Also innovative, Promise got in touch with Lakeside Medical Center, a top-rated public hospital in nearby Belle Glade. Brinker recalls their pitch. “We said, ‘Since you already have a breast surgeon and the ability to do breast surgery, would you give us 30 otherwise dead nights a year, or the ability to put a patient here if she needs a mastectomy or a cervical ablation or some other procedure? We can put them here for two days, come and get them, work them back into their home, their job, whatever they need.’ There are a lot of pieces.” Promise and Lakeside are in negotiations for an arrangement that, when finalized, will be a momentous achievement.
But the real focus is old-fashion person-to-person help:
“We provide live navigation, not one of these things where you pick up a toll-free number that doesn’t work.”
Brinker developed this can-do attitude growing up in what she has described as “a loving family of passionate caregivers and innovative strivers” in Peoria, Ill. Marvin Goodman, her father, was a businessman, who “embodied the solid values” he passed on to Nancy and her older sister Susan. Mother Ellie Goodman was a community activist, Girl Scout leader, and, foreshadowing her daughter, a fundraiser for the cause of finding a cure for polio.
“I was a tomboy and loved horseback riding,” Brinker previously has recalled. “In school, I struggled with dyslexia, compensating by keeping my nose to the grindstone. Suzy balanced my academic monk routine with her fresh and funny spirit, always quick with a wisecrack and ready for adventure. She stayed in Peoria, creating a home filled with art, music and love for her husband and two children.”
A graduate of the University of Illinois at Urbana-Champaign, Nancy moved to Dallas and worked at Neiman-Marcus, launching a career in public relations and broadcasting, “always elbow-deep in fundraising efforts for a variety of charities.” In 1981, Nancy Goodman married the late Norman Brinker, polo player and restaurant entrepreneur who founded the chains Steak & Ale and Chili’s. The marriage ended in divorce. Brinker has one son, Eric, now a venture partner. Nancy Brinker is herself a breast cancer survivor.
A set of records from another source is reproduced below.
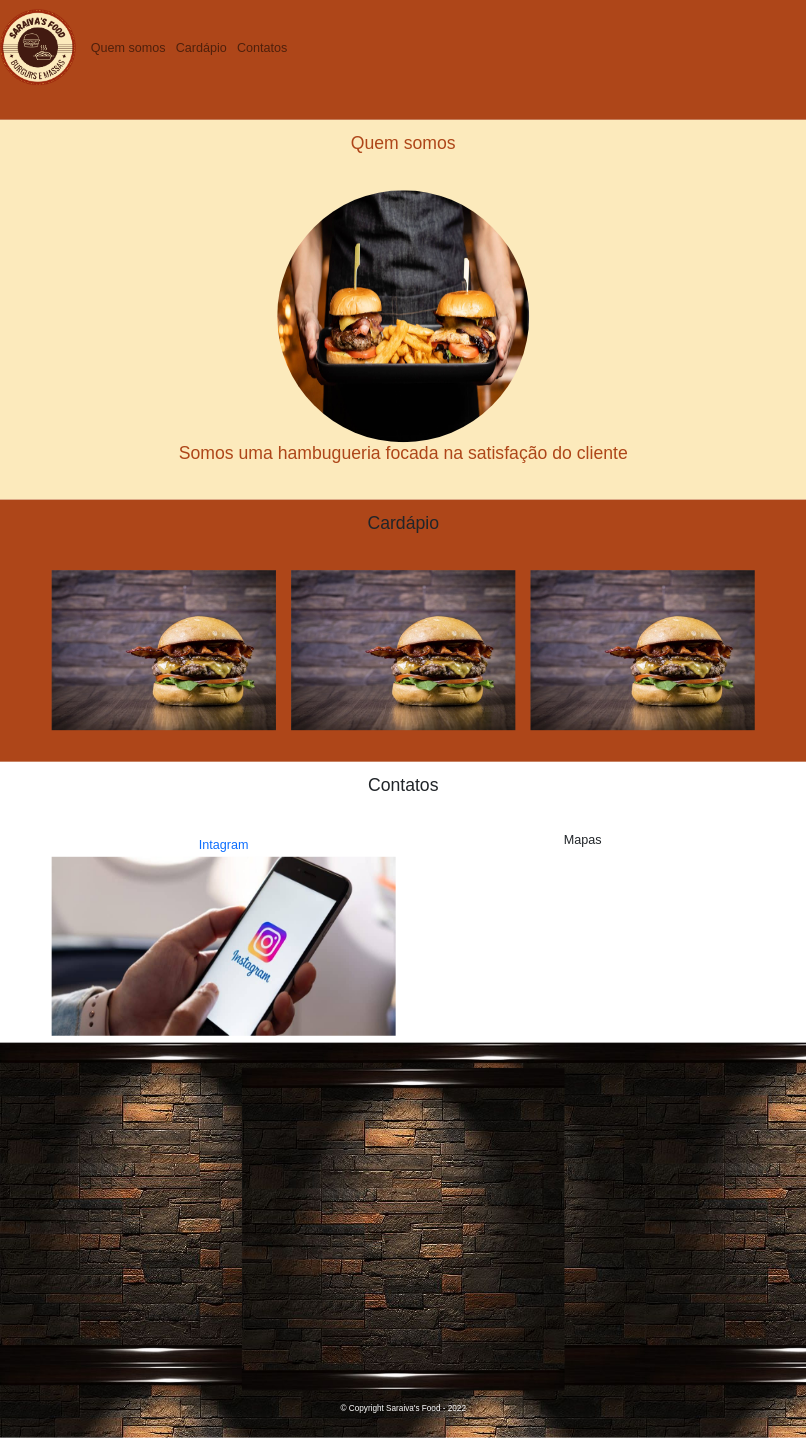
Repository: Tuanemendes/curso_bootstrap
Page: projeto1/index.html
The author's editor kept a copy of each file at every save. The page is drawn from the files as they stood at one save, then again after the next save.
The browser window is 1280 px wide. The pictures show the whole page, at 63% of full size.
Pictures or frames that could not be fetched are drawn as grey boxes.

Above is the page before, as saved 2022-04-04 17:56:37.

### projeto1/index.html
<!DOCTYPE html>
<html lang="pt-br">

<head>
    <title>Saraiva's</title>
    <meta charset="utf-8">
     <link href="https://cdn.jsdelivr.net/npm/bootstrap@5.1.3/dist/css/bootstrap.min.css" rel="stylesheet" integrity="sha384-1BmE4kWBq78iYhFldvKuhfTAU6auU8tT94WrHftjDbrCEXSU1oBoqyl2QvZ6jIW3" crossorigin="anonymous">
        <link rel=" stylesheet" type="text/css" href="/css/style.css">
</head>

<body>
    <nav class="navbar navbar-expand-lg navbar-light margin">
        <a class="navbar-brand" href="#">
            <img src="/img/saraivasfood.png" alt="logo" width="120" height="120">
        </a>
        <div class="collapse navbar-collapse">
            <ul class="navbar-nav">
                <li class="nav-item">
                    <a class="nav-link " href="#"> Quem somos </a>
                </li>
                <li class="nav-item">
                    <a class="nav-link " href="#"> Cardápio </a>
                </li>
                <li class="nav-item">
                    <a class="nav-link " href="#"> Contatos </a>
                </li>
            </ul>
        </div>
    </nav>

    <section id="quemsomos">
        <div class="container-fluid quem-somos text-center margin">
            <h3 class="margin">Quem somos</h3>
            <img src="/img/FICHA-TECNICA-PARA-HAMBURGUERIA-DICA.jpg" class="rounded-circle" alt="burgueria" width="400" height="400">
            <h3>Somos uma hambugueria  focada na satisfação do cliente</h3>
        </div>
    </section>
    <section id="cardapio">
        <div class="container-fluid text-center margin cardapio">
           <h3 class="margin">Cardápio</h3>
            <div class="container">
                <div class="row">
                    <div class="col-lg-4">
                         <img src="/img/como-montar-uma-hamburgueria.jpg" alt="" width="100%" >

                    </div>
                    <div class="col-lg-4">
                        <img src="/img/como-montar-uma-hamburgueria.jpg" alt="" width="100%">

                    </div>
                    <div class="col-lg-4">
                        <img src="/img/como-montar-uma-hamburgueria.jpg" alt="" width="100%">

                    </div>
                </div>
            </div>
        </div>
    </section>

    <section id="contatos">
        <div class="container-fluid text-center margin contatos">
            <h3 class="margin">Contatos</h3>
            <div class="container">
                <div class="row">
                    <div class="col-lg-6">
                        <a class="nav-link active" href="https://www.instagram.com/saraivasfood/">Intagram</a>
                        <img src="/img/Instagram-1-1000x450.jpg" alt="" width="100%" height="100%">
                    </div>
                    <div class="col-lg-6">
                        <p> Mapas</p>

                        <iframe src="https://www.google.com/maps/embed?pb=!1m18!1m12!1m3!1d3752.8455517590714!2d-44.02769498450882!3d-19.846486940844304!2m3!1f0!2f0!3f0!3m2!1i1024!2i768!4f13.1!3m3!1m2!1s0xa6922b50d9f6bb%3A0x419cabd354821c77!2sR.%20Cl%C3%A1udio%20Manoel%20da%20Costa%20-%20Nacional%2C%20Contagem%20-%20MG%2C%2032185-210!5e0!3m2!1spt-BR!2sbr!4v1649093905627!5m2!1spt-BR!2sbr" width="100%" height="100%" style="border:0;" allowfullscreen="" loading="lazy" referrerpolicy="no-referrer-when-downgrade"></iframe>
                    </div>
                </div>
            </div>
        </div>
    </section>

    <footer class="container-fluid text-center">
        <img src="/img/27cc887a3ec0d44abc315f40abb07257.jpg" alt="fundo">
        <p class="copyright"> © Copyright Saraiva's Food - 2022</p>
    </footer>
</body>

</html>

### css/style.css
body{
  font: 20px Arial,sans-serif;
}
footer {
	text-align: center;
	background: url("/img/27cc887a3ec0d44abc315f40abb07257.jpg");
	padding: 40px 0;
}

.navbar{
    background-color: #ae4619;

}
.quem-somos{
    background-color: #fceabc;
    color: #ae4619;

}
.margin{
    padding-bottom: 50px;
    padding-top: 10px;

}
.cardapio{
    background-color: #ae4619;

}
.contato{
    background-color: #fceabc;
    color: #ae4619;

}

.copyright{
    color: #FFFFFF;
	font-size: 13px;
	margin: 20px 0 0;

}

After the next save:
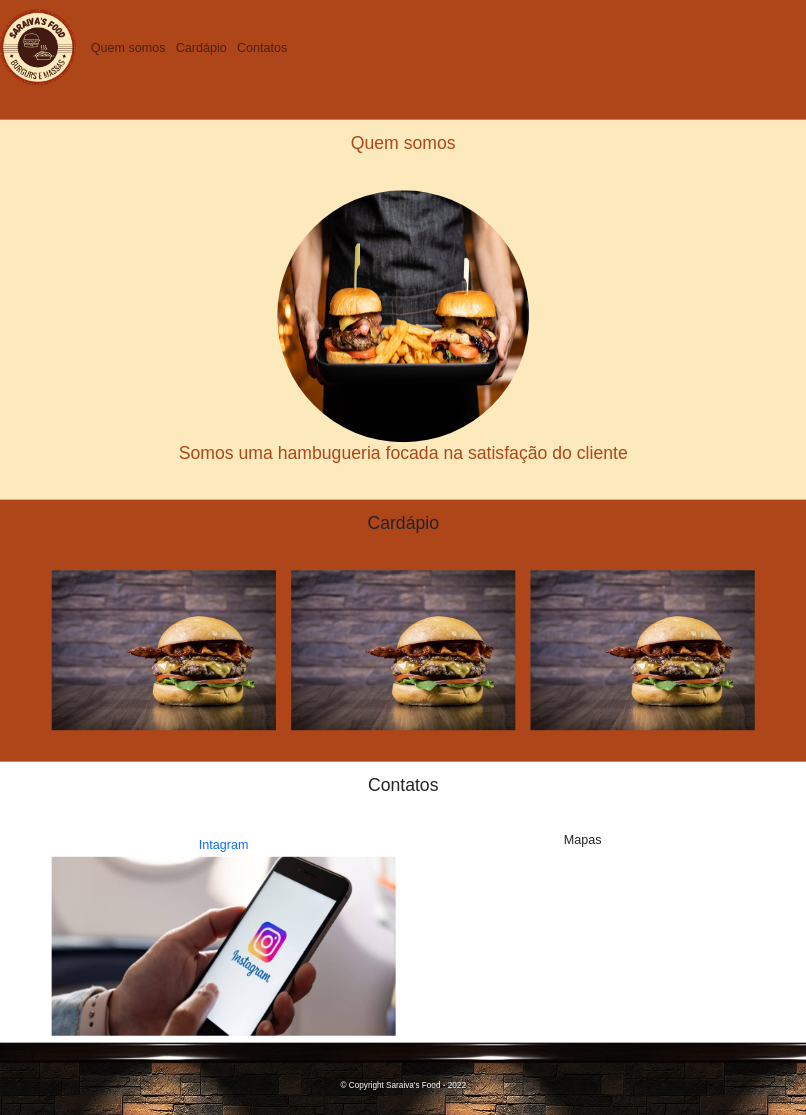
Saved 11 s later.
--- a/projeto1/index.html
+++ b/projeto1/index.html
@@ -77,7 +77,6 @@
     </section>
 
     <footer class="container-fluid text-center">
-        <img src="/img/27cc887a3ec0d44abc315f40abb07257.jpg" alt="fundo">
         <p class="copyright"> © Copyright Saraiva's Food - 2022</p>
     </footer>
 </body>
As with Komen, Promise relates back to Brinker’s sister. She says, “This is the next chapter after Susan Komen, because this is an issue that really bothered my sister all those years ago in 1978 as I sat next to her and the cancer veteran Andy Anderson. This bothered her when she would look down the hall and see people of all cultures sitting on the floor waiting to be treated, and we were asked to come in the doctor’s office rather quickly. And it bothered her. And she looked at me and she says, ‘You know, where you live shouldn’t matter whether you live. This is awful.’ And that bothered her almost more than anything. And I felt personally I hadn’t done enough about this. And so, it all just came together. Five years ago I modified my approach to cancer care and delivery because I saw what I needed to do, and I couldn’t do under the auspices of a larger, transnational organization. And it’s that simple. We needed another approach. We needed another model that was agile and community-focused.”
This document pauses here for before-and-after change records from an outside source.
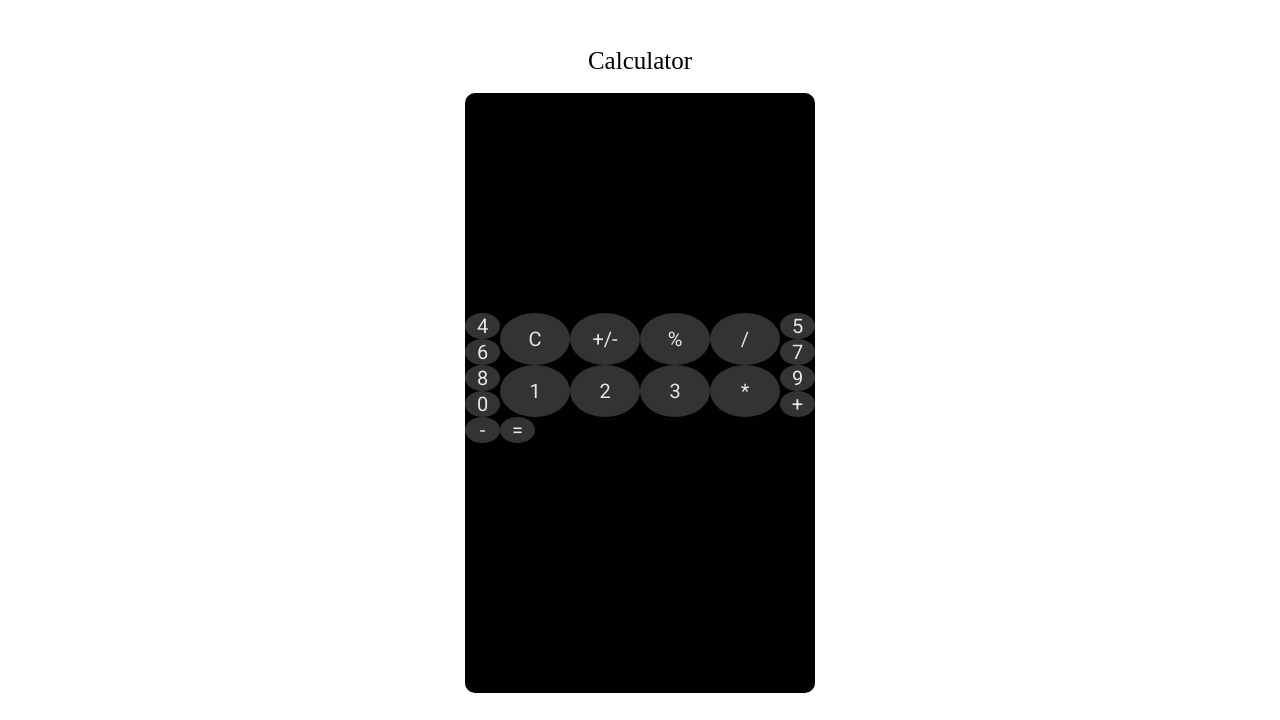
Repository: Gibon9/SimpleCalc
Page: index.html
These files come from the project's save history. The page is drawn as it stood at one moment and after the next save; the edit follows.
The browser window is 1280 px wide. The pictures show the whole page.
Some web fonts or font styles are not loaded; a fallback is used.

Above is the page before, as saved 2020-11-27 19:18:30.

After the next save:
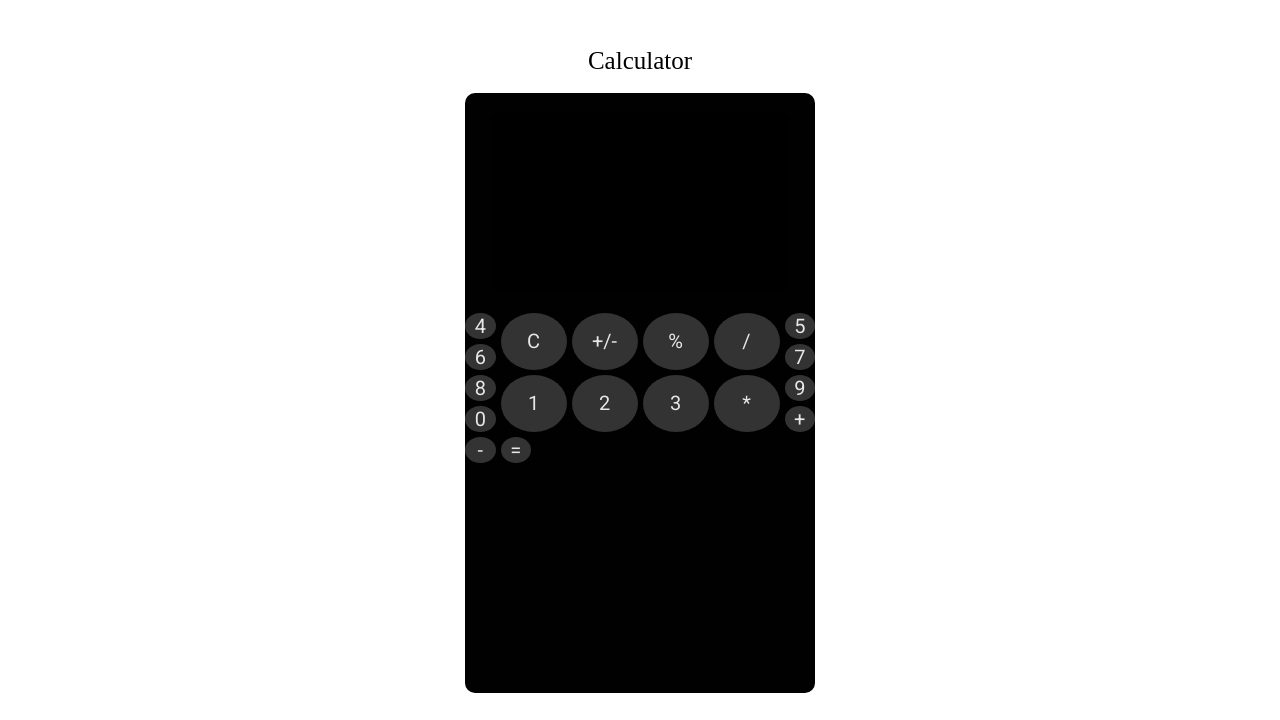
Saved 101 s later.
--- a/style/style.css
+++ b/style/style.css
@@ -53,7 +53,7 @@
   display: grid;
   grid-template-columns: repeat(10, 1fr);
   grid-template-rows: repeat(12, 1fr);
-  column-gap: 5px 5px;
+  gap: 5px 5px;
 }
 
 .calc-button {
With the help of her friends, Nancy Brinker became a new kind of fixer—and she believes Promise can be a model for other localities. And, as always, she urges women to get a mammogram, especially this month.